Stored data entries:
=== Section Start ===

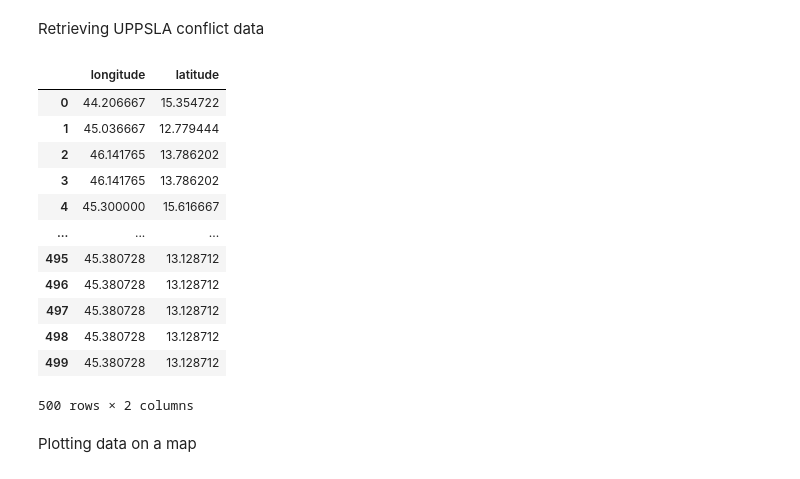
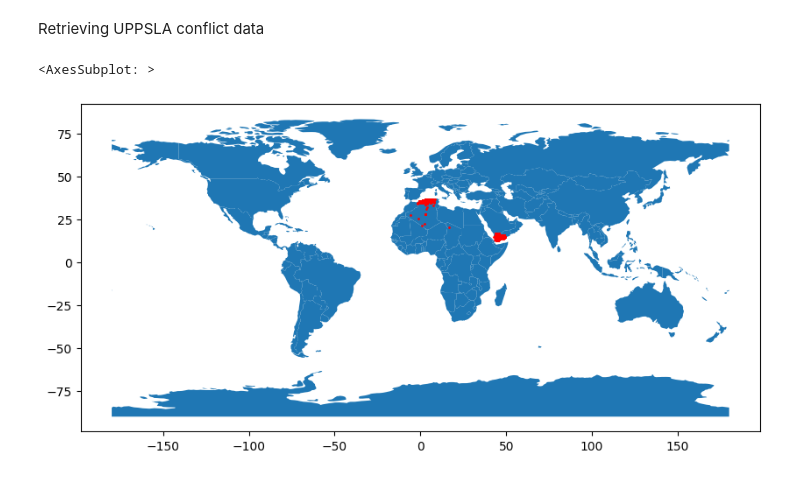
Before and after one commit to fourthqua/Gaussian-process, a Jupyter notebook: Kriging.ipynb, the cells around one changed output. Cells and saved outputs as stored; diff of their text form; code cells hidden in the pictures.

```diff
--- a/Kriging.ipynb
+++ b/Kriging.ipynb
@@ -17,25 +17,24 @@ path_to_file = directory+file_name
 
 df_UPPSLA_geo= pd.read_csv(path_to_file, encoding="latin1")
 # %%
-limit_rows_for_now = 100000
+limit_rows_for_now = 1000
 df_UPPSLA_geo = df_UPPSLA_geo.head(limit_rows_for_now)
 lat = df_UPPSLA_geo["latitude"]
 lon = df_UPPSLA_geo["longitude"]
 z = df_UPPSLA_geo["high"]
 
 map_df = pd.DataFrame([lon, lat]).transpose()
-# %% [output]
-|  | longitude | latitude |
-| 0 | 44.206667 | 15.354722 |
-| 1 | 45.036667 | 12.779444 |
-| 2 | 46.141765 | 13.786202 |
-| 3 | 46.141765 | 13.786202 |
-| 4 | 45.300000 | 15.616667 |
-| ... | ... | ... |
-| 495 | 45.380728 | 13.128712 |
-| 496 | 45.380728 | 13.128712 |
-| 497 | 45.380728 | 13.128712 |
-| 498 | 45.380728 | 13.128712 |
-| 499 | 45.380728 | 13.128712 |
-500 rows × 2 columns
+# %%
+# Plotting data to a map
+
+geometry = [Point(xy) for xy in zip(lon, lat)]
+
+gdf = GeoDataFrame(map_df, geometry=geometry)
+
+#this is a simple map that goes with geopandas
+world = gpd.read_file(gpd.datasets.get_path('naturalearth_lowres'))
+gdf.plot(ax=world.plot(figsize=(10, 6)), marker='o', color='red', markersize=1)
+# %% [output]
+<AxesSubplot: >
+[figure, added]
 # %%
@@ -78,5 +69,3 @@ OK = OrdinaryKriging(
 
 # Execute on grid:
 z2, ss2 = OK.execute("grid", grid_lon, grid_lat)
-# %% [markdown]
-Plotting data on a map
```
Also changed, not shown: parts of 3 cells of this notebook.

=== Section End ===

• _WHAT THIS TASK INVOLVES_
Please retype the data exactly, but do not carry over any picture.

• _ANSWER_
Before and after one commit to fourthqua/Gaussian-process, a Jupyter notebook: Kriging.ipynb, the cells around one changed output. Cells and saved outputs as stored; diff of their text form; code cells hidden in the pictures.

```diff
--- a/Kriging.ipynb
+++ b/Kriging.ipynb
@@ -17,25 +17,24 @@ path_to_file = directory+file_name
 
 df_UPPSLA_geo= pd.read_csv(path_to_file, encoding="latin1")
 # %%
-limit_rows_for_now = 100000
+limit_rows_for_now = 1000
 df_UPPSLA_geo = df_UPPSLA_geo.head(limit_rows_for_now)
 lat = df_UPPSLA_geo["latitude"]
 lon = df_UPPSLA_geo["longitude"]
 z = df_UPPSLA_geo["high"]
 
 map_df = pd.DataFrame([lon, lat]).transpose()
-# %% [output]
-|  | longitude | latitude |
-| 0 | 44.206667 | 15.354722 |
-| 1 | 45.036667 | 12.779444 |
-| 2 | 46.141765 | 13.786202 |
-| 3 | 46.141765 | 13.786202 |
-| 4 | 45.300000 | 15.616667 |
-| ... | ... | ... |
-| 495 | 45.380728 | 13.128712 |
-| 496 | 45.380728 | 13.128712 |
-| 497 | 45.380728 | 13.128712 |
-| 498 | 45.380728 | 13.128712 |
-| 499 | 45.380728 | 13.128712 |
-500 rows × 2 columns
+# %%
+# Plotting data to a map
+
+geometry = [Point(xy) for xy in zip(lon, lat)]
+
+gdf = GeoDataFrame(map_df, geometry=geometry)
+
+#this is a simple map that goes with geopandas
+world = gpd.read_file(gpd.datasets.get_path('naturalearth_lowres'))
+gdf.plot(ax=world.plot(figsize=(10, 6)), marker='o', color='red', markersize=1)
+# %% [output]
+<AxesSubplot: >
+[figure, added]
 # %%
@@ -78,5 +69,3 @@ OK = OrdinaryKriging(
 
 # Execute on grid:
 z2, ss2 = OK.execute("grid", grid_lon, grid_lat)
-# %% [markdown]
-Plotting data on a map
```
Also changed, not shown: parts of 3 cells of this notebook.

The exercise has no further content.